With the stock market at its high, it’s more difficult to be a buyer. But when certain stocks break down because they got ahead of themselves, they can be worth a second look if the underlying businesses are still growing.
FARO Technologies, Inc. (FARO) out of Lake Mary, Florida is an interesting technology company that manufactures three-dimensional (3D) measurement and imaging systems used in manufacturing and industrial applications.
The company’s sophisticated products are used for the inspection of components, assemblies, and structures in 3D. With more than 30,000 systems installed all over the world, FARO’s products and software are also used in the reconstruction of accidents and crime scenes.
The stock was on a tear last fall but broke down with the broader market in January. The company then missed consensus revenue expectations, and the position tumbled. This doesn’t mean FARO is no longer a good business, though.
The company’s one-year stock chart is featured below:

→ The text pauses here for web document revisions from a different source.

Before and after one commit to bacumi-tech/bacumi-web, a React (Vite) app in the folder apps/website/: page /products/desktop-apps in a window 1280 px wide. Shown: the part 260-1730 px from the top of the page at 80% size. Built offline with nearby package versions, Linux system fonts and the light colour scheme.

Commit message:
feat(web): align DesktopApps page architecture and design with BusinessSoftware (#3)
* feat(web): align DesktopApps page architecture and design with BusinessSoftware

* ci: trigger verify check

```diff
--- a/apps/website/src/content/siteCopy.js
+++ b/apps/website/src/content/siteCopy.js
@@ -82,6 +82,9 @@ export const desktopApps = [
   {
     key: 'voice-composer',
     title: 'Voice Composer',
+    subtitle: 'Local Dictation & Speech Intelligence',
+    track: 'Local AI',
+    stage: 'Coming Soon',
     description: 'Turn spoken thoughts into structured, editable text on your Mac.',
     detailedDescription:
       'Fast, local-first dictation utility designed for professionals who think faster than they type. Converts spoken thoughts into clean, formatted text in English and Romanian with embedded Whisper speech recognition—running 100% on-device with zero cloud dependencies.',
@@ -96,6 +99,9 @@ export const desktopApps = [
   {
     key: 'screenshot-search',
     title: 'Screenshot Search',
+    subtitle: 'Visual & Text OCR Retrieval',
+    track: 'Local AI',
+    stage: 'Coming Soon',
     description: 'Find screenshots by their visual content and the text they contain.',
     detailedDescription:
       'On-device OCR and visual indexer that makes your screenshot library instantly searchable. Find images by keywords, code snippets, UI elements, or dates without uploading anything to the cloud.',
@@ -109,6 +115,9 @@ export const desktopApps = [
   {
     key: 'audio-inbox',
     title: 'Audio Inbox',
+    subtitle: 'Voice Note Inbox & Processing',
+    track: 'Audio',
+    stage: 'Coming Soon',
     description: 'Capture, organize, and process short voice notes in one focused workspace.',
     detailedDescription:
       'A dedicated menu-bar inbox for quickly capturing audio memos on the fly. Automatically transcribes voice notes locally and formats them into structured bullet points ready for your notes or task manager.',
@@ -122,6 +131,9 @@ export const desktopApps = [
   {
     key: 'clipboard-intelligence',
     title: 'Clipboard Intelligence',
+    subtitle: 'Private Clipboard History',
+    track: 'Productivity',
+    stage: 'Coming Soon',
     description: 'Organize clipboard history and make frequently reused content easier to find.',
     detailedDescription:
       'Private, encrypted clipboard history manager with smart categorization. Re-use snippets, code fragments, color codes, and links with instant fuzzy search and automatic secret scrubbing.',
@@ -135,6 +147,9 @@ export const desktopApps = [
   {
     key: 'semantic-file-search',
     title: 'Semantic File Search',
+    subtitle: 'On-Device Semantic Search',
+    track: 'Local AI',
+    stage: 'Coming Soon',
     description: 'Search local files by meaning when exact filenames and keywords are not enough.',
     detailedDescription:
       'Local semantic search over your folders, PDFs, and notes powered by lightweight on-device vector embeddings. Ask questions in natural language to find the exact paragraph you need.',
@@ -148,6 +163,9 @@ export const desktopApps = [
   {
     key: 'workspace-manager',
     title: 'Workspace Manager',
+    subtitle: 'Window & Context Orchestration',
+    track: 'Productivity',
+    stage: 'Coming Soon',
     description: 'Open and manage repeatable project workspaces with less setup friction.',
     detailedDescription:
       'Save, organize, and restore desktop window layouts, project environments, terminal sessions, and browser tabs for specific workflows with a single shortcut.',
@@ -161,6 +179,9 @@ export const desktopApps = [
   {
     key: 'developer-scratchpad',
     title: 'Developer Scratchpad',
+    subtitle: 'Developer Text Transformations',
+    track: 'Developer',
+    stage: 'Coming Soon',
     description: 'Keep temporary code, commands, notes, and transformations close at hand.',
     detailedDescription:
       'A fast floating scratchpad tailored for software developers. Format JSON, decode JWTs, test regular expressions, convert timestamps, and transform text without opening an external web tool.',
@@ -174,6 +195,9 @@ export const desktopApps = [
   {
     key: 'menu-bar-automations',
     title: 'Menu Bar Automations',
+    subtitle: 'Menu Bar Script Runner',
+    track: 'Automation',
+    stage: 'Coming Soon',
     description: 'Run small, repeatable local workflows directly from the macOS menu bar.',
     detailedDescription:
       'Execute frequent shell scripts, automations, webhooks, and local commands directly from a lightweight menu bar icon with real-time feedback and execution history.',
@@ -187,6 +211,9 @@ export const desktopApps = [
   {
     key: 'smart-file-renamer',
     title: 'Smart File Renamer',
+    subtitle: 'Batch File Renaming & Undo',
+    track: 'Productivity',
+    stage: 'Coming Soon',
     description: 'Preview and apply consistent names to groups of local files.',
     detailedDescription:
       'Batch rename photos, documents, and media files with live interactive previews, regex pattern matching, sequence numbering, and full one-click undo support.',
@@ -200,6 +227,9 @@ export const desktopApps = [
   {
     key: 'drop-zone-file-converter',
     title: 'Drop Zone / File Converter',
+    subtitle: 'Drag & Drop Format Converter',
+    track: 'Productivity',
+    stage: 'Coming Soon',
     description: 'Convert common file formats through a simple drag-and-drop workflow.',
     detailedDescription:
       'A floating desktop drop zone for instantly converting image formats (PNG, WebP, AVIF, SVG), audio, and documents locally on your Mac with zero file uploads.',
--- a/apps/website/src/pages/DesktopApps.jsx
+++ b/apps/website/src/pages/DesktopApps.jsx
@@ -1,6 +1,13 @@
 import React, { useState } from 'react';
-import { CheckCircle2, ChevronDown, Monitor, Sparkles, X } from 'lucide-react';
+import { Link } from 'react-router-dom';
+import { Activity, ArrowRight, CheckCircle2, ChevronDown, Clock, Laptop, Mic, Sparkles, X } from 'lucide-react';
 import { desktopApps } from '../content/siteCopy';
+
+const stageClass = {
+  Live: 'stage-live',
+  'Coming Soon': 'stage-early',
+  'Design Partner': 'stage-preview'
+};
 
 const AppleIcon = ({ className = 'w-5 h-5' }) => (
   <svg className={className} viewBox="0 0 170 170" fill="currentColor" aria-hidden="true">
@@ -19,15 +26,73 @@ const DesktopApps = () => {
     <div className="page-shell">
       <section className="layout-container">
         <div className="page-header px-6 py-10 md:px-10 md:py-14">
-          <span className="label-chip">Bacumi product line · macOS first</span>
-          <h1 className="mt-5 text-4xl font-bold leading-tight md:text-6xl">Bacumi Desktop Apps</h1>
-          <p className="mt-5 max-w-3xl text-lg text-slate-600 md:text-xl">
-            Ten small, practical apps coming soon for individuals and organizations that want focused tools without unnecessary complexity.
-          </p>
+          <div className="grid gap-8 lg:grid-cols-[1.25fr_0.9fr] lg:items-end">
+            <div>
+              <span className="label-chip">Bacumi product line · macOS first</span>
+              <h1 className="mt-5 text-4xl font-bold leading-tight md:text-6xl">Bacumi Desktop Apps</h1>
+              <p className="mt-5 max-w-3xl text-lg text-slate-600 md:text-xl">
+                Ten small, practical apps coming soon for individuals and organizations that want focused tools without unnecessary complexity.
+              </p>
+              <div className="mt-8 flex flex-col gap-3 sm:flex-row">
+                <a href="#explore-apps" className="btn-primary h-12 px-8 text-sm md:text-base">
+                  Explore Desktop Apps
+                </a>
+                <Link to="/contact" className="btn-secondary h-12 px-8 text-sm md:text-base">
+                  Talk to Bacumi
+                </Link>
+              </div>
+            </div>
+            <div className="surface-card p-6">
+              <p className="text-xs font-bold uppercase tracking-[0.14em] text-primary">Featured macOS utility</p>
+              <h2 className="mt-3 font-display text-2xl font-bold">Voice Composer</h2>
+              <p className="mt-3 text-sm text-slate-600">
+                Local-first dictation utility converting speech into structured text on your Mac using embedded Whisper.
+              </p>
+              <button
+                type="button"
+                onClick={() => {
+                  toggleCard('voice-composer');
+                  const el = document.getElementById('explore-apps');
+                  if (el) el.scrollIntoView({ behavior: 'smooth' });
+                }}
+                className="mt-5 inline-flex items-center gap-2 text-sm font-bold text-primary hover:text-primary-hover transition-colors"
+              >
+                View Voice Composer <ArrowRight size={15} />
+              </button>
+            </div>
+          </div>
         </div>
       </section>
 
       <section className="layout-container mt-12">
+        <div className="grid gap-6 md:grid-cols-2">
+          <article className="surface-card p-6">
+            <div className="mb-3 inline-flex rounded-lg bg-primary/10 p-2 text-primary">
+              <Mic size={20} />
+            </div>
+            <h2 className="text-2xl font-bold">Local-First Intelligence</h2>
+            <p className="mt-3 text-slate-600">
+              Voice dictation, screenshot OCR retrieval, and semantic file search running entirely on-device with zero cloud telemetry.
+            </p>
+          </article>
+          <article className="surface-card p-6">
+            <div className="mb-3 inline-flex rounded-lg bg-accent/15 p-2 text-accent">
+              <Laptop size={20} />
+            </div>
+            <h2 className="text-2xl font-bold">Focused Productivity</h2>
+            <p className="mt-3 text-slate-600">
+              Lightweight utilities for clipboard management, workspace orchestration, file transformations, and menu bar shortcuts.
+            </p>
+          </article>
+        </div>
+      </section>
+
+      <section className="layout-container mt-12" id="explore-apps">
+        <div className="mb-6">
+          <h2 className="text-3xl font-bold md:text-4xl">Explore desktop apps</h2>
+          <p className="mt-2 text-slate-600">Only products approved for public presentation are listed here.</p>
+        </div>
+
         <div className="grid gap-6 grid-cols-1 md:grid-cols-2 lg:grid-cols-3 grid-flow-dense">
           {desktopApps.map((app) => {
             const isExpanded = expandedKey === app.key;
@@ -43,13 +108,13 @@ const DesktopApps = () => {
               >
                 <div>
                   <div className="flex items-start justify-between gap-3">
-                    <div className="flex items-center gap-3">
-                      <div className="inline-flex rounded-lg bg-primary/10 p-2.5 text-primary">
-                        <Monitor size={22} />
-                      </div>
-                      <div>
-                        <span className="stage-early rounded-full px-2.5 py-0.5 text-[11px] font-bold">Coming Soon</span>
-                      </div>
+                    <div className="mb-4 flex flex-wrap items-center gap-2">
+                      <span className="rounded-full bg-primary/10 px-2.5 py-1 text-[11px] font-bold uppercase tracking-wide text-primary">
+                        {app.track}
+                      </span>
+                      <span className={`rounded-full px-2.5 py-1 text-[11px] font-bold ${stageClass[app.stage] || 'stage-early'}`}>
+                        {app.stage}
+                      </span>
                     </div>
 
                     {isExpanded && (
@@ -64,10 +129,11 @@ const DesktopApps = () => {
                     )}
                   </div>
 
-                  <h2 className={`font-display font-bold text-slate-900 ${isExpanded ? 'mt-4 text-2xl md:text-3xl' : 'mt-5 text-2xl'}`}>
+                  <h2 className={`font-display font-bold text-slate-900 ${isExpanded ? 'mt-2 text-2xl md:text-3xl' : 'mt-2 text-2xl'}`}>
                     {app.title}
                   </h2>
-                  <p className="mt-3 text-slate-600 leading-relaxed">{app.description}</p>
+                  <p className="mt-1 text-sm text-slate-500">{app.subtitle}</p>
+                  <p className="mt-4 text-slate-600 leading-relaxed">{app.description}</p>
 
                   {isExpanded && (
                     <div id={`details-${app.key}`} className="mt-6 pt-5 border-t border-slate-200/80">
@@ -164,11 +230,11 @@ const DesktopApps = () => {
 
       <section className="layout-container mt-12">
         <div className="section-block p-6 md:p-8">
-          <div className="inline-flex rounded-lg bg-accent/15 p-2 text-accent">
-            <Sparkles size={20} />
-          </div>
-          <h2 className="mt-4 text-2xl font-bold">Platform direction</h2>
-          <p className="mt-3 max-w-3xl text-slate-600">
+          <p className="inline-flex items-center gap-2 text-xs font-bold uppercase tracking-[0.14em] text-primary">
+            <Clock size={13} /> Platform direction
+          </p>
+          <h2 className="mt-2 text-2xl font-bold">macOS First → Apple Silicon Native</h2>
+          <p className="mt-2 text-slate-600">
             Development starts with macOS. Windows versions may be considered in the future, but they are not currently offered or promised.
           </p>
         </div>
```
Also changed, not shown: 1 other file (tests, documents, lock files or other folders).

First-quarter sales for 2014 grew 12% to $73.4 million. Earnings grew more modestly, coming in at $5.0 million, or $0.29 per share, up from $4.6 million, or $0.27 per share, in the first quarter of 2013.
Management cited double-digit sales growth in the Americas and Asia, and mentioned that the company’s European markets are improving. FARO plans to increase its spending on new research and development this year and hopes to create new products for use in architecture, engineering, construction, and forensics.
FARO has lots of cash in the bank and practically no debt. Yet for the stock market, the first quarter wasn’t quite good enough.
The stock was at $60.00 a share but recently bounced off $40.00. The Street did take notice and several firms upgraded their research ratings on the company.
In this kind of market, where there’s relative certainty regarding interest rates and monetary policy, a missed quarter can be an attractive new entry point.
And it’s particularly the case with highly specialized businesses (like FARO, for example), where technical expertise and product exclusivity makes it more difficult for competitors to swoop in and steal market share. (See “This Energy Stock to Be Major Beneficiary of LNG Build-Out?”)
The stock market is a system that’s definitely fleeting. One minute a stock is a top momentum trade; the next, it’s cut in half. But there is opportunity in the volatility for those looking for new positions in a market that’s already gone up.
FARO was founded in 1981 and went public on the NASDAQ in 1997. Looking at the company’s history, it’s been one milestone after another of innovation, new technology, and the creation of new products for new markets.
Last year, the company made it onto Fortune magazine’s list of 100 fastest-growing companies in America.
And it’s the right size. FARO has the resources to make the investments required to create new technologies in this highly technical field. It’s the company’s new product innovation that will take this business to the next level.
If FARO’s share price experienced a reset after one missed quarter, then it’s worth a second look. While it may not be the fastest-growing technology company in the landscape, it is a double-digit producer.